Below are some entries; state how many of their lines contain the word "scale", with nothing else in the reply.

┄┄┄┄┄┄┄┄┄┄┄┄┄┄┄┄┄┄┄┄

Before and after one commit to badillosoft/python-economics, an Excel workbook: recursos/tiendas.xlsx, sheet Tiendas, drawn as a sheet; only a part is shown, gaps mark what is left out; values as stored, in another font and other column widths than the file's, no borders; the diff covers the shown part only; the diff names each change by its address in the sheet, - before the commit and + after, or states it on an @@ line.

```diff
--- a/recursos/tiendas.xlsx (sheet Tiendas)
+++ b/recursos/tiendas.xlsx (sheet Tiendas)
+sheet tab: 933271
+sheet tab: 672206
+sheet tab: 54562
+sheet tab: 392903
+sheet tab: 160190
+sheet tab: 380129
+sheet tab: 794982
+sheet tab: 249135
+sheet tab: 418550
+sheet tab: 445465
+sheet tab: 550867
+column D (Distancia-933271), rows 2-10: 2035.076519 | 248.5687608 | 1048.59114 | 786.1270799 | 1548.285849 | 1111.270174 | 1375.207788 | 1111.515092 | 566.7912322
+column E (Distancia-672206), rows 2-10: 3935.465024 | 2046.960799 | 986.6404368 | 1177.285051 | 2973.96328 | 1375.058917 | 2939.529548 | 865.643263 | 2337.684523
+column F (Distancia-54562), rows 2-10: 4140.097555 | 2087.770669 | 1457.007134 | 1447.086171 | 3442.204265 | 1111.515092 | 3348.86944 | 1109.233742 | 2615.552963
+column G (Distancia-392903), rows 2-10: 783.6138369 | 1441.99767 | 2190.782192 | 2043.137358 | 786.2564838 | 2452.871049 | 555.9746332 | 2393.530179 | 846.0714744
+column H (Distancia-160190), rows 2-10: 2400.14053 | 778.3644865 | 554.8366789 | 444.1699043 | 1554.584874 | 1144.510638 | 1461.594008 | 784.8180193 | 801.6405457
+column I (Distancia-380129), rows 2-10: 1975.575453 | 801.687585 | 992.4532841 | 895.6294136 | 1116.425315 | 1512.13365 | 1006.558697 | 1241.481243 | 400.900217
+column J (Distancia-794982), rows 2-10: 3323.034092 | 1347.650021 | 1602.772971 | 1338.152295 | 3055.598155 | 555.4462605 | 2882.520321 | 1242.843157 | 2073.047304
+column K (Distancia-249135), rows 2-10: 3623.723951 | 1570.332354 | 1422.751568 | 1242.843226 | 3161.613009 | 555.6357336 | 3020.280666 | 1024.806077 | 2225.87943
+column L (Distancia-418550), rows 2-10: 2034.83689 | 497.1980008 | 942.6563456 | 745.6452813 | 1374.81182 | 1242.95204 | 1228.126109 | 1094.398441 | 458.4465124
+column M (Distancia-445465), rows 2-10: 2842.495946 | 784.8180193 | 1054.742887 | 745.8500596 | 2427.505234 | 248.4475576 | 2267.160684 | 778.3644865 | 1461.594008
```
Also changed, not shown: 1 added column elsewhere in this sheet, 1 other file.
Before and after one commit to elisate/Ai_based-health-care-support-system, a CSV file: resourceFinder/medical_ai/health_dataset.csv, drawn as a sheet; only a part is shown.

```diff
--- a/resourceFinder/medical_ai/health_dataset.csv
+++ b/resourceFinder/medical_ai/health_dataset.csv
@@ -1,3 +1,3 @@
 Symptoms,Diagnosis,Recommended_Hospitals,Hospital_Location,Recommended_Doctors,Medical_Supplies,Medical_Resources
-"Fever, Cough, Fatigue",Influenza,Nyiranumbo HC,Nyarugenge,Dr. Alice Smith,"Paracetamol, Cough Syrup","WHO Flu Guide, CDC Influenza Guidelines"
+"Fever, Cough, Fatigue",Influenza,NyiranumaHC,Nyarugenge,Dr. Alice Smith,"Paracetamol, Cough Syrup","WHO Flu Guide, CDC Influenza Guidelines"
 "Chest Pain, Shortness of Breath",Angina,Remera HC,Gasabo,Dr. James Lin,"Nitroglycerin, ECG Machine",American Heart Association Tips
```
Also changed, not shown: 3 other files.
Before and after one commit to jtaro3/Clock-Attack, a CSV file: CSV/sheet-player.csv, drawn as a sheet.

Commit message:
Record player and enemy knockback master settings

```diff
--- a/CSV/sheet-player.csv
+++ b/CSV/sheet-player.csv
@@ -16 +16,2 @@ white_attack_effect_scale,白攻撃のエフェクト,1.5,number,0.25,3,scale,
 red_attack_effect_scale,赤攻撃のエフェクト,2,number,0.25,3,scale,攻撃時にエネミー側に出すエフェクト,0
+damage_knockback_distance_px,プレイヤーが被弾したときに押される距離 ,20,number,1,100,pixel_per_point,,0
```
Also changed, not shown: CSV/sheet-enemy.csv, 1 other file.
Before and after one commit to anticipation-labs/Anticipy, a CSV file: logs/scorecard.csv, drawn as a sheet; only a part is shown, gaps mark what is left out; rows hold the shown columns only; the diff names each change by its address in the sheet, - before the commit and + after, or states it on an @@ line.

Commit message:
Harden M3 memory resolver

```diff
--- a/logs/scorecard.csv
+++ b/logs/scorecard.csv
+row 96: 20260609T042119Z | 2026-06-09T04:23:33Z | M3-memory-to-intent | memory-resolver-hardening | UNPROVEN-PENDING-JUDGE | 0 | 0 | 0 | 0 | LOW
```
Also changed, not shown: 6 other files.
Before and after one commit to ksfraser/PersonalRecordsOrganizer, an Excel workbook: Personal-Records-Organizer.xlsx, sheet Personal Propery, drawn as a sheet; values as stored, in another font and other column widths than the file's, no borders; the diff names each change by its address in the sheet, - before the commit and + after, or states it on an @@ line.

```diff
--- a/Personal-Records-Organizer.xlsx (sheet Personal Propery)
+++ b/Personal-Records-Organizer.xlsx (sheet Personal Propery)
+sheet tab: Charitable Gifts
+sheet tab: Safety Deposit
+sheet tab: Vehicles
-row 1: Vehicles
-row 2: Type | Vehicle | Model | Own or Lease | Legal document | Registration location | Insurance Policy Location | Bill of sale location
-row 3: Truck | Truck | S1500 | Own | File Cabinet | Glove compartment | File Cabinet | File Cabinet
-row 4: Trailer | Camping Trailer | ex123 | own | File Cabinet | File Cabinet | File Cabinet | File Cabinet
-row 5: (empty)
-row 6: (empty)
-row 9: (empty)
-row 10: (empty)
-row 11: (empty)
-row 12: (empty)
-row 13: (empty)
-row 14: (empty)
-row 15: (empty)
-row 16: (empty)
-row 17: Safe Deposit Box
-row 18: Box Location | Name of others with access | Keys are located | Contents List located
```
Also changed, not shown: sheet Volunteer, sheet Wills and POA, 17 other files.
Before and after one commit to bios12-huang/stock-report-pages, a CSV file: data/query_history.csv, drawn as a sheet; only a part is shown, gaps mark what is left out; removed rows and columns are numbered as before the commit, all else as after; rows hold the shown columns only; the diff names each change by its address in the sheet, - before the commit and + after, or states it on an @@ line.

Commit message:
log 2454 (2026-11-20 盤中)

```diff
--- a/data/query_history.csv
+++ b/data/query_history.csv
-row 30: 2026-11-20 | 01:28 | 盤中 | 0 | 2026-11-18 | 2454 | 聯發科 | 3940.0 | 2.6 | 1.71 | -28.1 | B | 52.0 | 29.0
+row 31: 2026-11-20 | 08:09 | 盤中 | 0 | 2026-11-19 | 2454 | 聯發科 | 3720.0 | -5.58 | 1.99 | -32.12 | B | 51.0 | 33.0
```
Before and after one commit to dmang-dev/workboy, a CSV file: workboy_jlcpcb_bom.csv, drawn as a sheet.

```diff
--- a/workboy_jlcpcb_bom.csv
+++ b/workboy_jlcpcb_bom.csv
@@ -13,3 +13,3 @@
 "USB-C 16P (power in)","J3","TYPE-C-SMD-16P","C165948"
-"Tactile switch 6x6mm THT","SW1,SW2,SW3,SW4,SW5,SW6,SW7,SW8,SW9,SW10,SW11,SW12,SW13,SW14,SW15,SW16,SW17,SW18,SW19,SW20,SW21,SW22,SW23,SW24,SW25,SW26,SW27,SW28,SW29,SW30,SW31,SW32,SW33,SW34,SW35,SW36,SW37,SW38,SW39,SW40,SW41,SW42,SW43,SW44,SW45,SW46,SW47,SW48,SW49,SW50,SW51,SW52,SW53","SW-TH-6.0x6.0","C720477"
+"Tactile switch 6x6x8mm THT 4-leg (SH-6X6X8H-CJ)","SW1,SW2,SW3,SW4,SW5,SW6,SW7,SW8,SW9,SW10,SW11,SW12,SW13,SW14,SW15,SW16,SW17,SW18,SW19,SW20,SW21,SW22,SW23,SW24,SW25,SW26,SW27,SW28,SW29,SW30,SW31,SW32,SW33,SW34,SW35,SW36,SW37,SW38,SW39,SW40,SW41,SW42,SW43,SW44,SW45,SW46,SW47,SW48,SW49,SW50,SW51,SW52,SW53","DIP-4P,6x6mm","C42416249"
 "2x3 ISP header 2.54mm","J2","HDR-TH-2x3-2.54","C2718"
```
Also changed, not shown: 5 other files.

┄┄┄┄┄┄┄┄┄┄┄┄┄┄┄┄┄┄┄┄

▶ **REPLY TO THE EXERCISE**
2